> What you need to do: Your task is to count the lines of the entries below that include the word "Form" and to give only the resulting number.

_ _ _ _ _ _ _

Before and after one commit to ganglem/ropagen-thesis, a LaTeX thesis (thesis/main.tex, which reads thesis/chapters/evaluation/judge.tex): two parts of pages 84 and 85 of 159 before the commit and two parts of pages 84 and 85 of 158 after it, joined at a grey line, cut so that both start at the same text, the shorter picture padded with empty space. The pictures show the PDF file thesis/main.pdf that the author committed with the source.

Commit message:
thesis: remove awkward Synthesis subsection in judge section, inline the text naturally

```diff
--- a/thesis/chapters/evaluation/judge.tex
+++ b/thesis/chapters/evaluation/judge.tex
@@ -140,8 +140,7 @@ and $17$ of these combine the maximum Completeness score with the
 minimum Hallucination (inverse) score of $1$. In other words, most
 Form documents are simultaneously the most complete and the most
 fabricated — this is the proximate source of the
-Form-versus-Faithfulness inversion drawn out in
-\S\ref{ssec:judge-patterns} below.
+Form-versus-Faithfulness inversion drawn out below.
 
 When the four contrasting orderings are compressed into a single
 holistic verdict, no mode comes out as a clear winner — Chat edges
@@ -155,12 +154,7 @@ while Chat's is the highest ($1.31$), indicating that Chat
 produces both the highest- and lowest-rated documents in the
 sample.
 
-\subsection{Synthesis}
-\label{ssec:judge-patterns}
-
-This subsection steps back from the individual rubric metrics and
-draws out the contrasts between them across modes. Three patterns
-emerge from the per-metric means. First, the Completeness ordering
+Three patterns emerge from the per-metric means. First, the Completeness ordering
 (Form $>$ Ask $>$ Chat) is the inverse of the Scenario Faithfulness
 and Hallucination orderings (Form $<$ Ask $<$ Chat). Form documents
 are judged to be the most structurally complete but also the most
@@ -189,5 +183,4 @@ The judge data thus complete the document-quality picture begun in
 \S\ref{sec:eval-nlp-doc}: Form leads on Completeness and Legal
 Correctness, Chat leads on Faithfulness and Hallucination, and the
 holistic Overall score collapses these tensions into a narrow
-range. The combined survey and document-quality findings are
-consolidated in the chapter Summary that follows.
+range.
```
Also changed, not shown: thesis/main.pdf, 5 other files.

_ _ _ _ _ _ _

> Solution below: 6